12/16/2015 1:48PM

Mid-Atlantic: Parx officials mull ways to strengthen program

Nikki Sherman
Ramon Preciado is on the verge of winning his second straight Parx training title.

It has been a year of change at Parx Racing, which concludes its 2015 season Tuesday and will not reopen until Feb. 13.

The seven-week break is the result of a June agreement between Parx management and the Pennsylvania Thoroughbred Horsemen’s Association that created a 32-day fall festival centered around Parx’s two $1 million races, the Grade 2 Pennsylvania Derby and the Grade 1 Cotillion. Overnight purses were doubled during the festival – which ultimately was cut short due to an equine herpesvirus quarantine – and racing dates were reduced to keep the purse fund solvent.

On Monday, the Pennsylvania Racing Commission approved a 154-day schedule for Parx in 2016, approximately 25 percent fewer dates than in recent years.

Sam Elliott is nearing his first anniversary as the director of racing at Parx. Formerly the vice president of racing at Suffolk Downs, he has tackled some difficult issues in his new position and is a proponent of the fall festival and a shorter racing schedule.

“Now that we are starting the reduced schedule, we are in the process of figuring out how we can best deploy purse money to the benefit of everyone involved, whether it’s steady or tiered to different times of the year,” Elliott said. “I would like to see the program strengthen throughout the year.”

Elliott said he believes racing should be transparent, and to that end, he was instrumental in having Juan Carlos Guerrero reinstated as a trainer at Parx. In 2011, Guerrero was banned from running horses at Parx following a charge of sexual harassment. His horses had since raced under the name of his wife, Lisa Guerrero.

Similarly, John McCaslin now is the trainer of record for his horses at Parx. Previously, Edward Auwarter had been listed as the trainer.

In October, Elliott granted stalls to Juan Vazquez, who this year was banned from most Mid-Atlantic tracks but has been allowed to race at Parx. Before being given stalls, Vazquez was training off a farm in Delaware. Although he is 31 for 166 this year, a 19 percent win average, the size of his operation has been greatly reduced.

“I didn’t know Juan when I came here, but I haven’t had any problems with him at all,” Elliott said. “Juan and I have talked in depth, and he knows he is on the one-strike plan. One strike and you’re out.”

Vazquez has had both medication violations and temper problems.

“I take responsibility for letting Juan run and stable here,” Elliott said. “We have talked about his temper, and he knows how he has to act here. One thing I will say is he runs an immaculate operation. During the festival, we were giving out awards to the best turned-out horse each race, and when Juan had a horse in, he was almost an automatic.”

Elliott is happy how some things have gone this year but knows there is a lot of work to do.

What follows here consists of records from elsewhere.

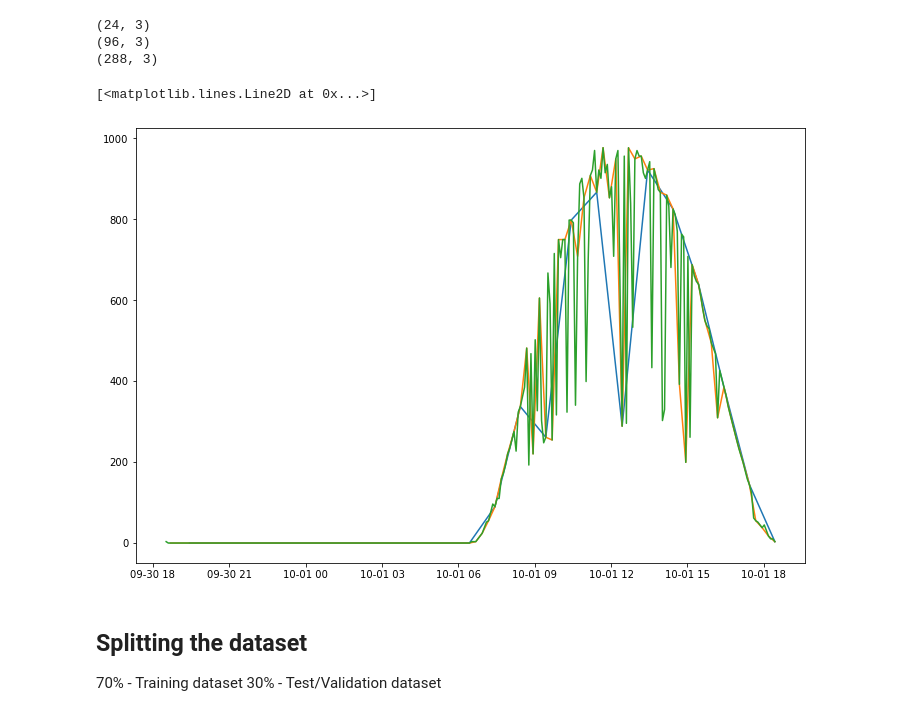
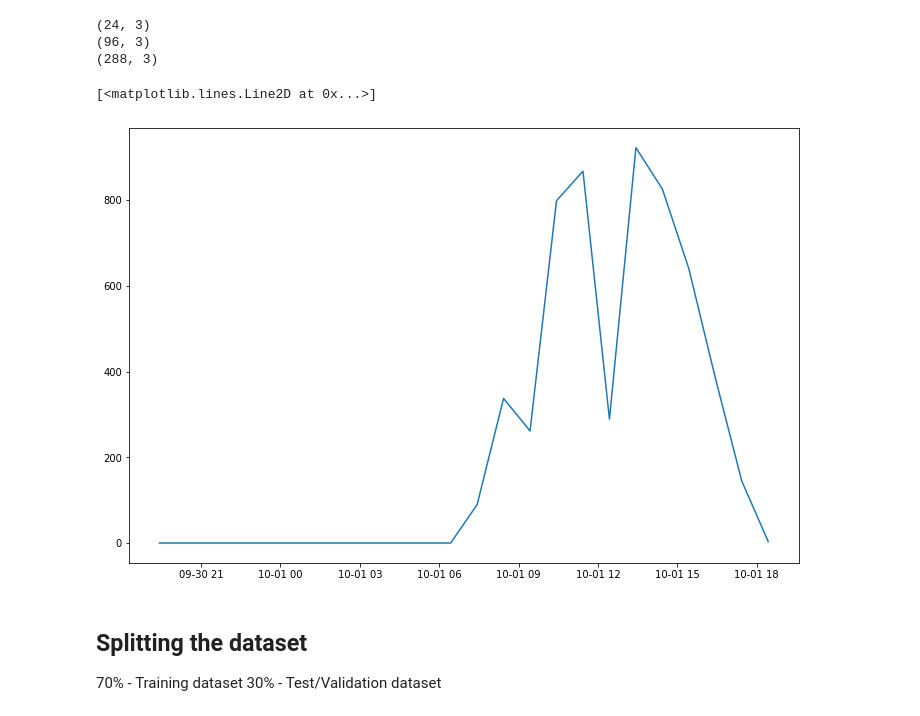
Before and after one commit to Rujul-Patel/InternshipTest, a Jupyter notebook: prescinto.ipynb, the cells around one changed output. Saved outputs shown, nothing was run; the diff lists cells and outputs as text; code cells hidden in the pictures.

```diff
--- a/prescinto.ipynb
+++ b/prescinto.ipynb
@@ -18,8 +18,8 @@ plt.rcParams['figure.figsize'] = (12,8)
 # %% [markdown]
 #### Loading the two datasets (climacell and weather from plant)
 # %%
-climacell =  pd.read_csv('climacell_data_formodel.csv')
-df = pd.read_csv('weather_data_from_plant.csv')
+climacell =  pd.read_csv('https://github.com/Rujul-Patel/InternshipTest/raw/master/climacell_data_formodel.csv')
+df = pd.read_csv('https://github.com/Rujul-Patel/InternshipTest/raw/master/weather_data_from_plant.csv')
 # %%
 climacell
 # %% [output]
@@ -145,11 +145,11 @@ print(data3.shape)  #24*60/5 5 minute intervals
 (288, 3)
 # %%
 plt.plot(data1.irradiance)
-plt.plot(data2.irradiance)
-plt.plot(data3.irradiance)
+#plt.plot(data2.irradiance)
+#plt.plot(data3.irradiance)
 # %% [output]
 [<matplotlib.lines.Line2D at 0x...>]
-[figure, old version]
+[figure, new version]
 # %% [markdown]
 ## Splitting the dataset
 
```
Also changed, not shown: parts of 21 cells of this notebook.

“It looks like we might be up three-quarters of a horse per race this year, and our daily average handle is up about 8 percent,” Elliott said. “I’m pleased with that. I’m disappointed that the Pennsylvania Derby was not elevated to a Grade 1. Our regular stakes also were a bit of a disappointment. You’d get eight and think you were all right, and then they would scratch down to five or four.”

Elliott knows Parx needs to improve its image with bettors.

“Our brand needs to strengthen,” he said. “It won’t happen overnight, but there are a lot of ways to do it. I think the fall festival was a noble attempt, but it also exposed our flaws. The festival will be back, but it will be tweaked.”

As part of the festival agreement, Parx agreed to make $4.4 million in capital improvements for the horsemen. The paddock was renovated over the summer. Beginning Jan. 4, the track will be closed for training for two weeks while a new safety rail is installed. The outside rail will be replaced in the spring.

Elliott played a key role in having shock-wave therapy machines banned from Parx. Shock-wave therapy can have a numbing effect on a horse’s legs.

“I spoke with vets, and the consensus was shock wave is a long-term therapeutic treatment but that it has no place at the racetrack,” Elliott said. “Horses are here to race, and if they need long-term therapy, they probably shouldn’t be here.”

◗ Ramon Preciado is on the verge of winning his second straight Parx training title. Through Tuesday, Preciado was 145 for 452 at Parx, a 32 percent win average. Patricia Farro is second in the standings with 110 wins.

With four cards left in the meet, jockey Frankie Pennington has 119 wins, 14 more than J.D. Acosta. Pennington also led the Parx standings last year and in 2006.

Stan Szczepanski More than 1 year ago
There is something wrong with this track. I went to many tracks ,Parx is a mickey moose track. I can't say mickey mouse . Disney is a first class place.
maherasbay More than 1 year ago
Why are you ignoring their ridiculus takeout rates I seldom bet the track unless I know someone running there
DRFDunleavy More than 1 year ago
Takeout rates are high on some of their wagers for sure. WPS and exactas aren't that bad. Question: Do you play the Laure Park pick five?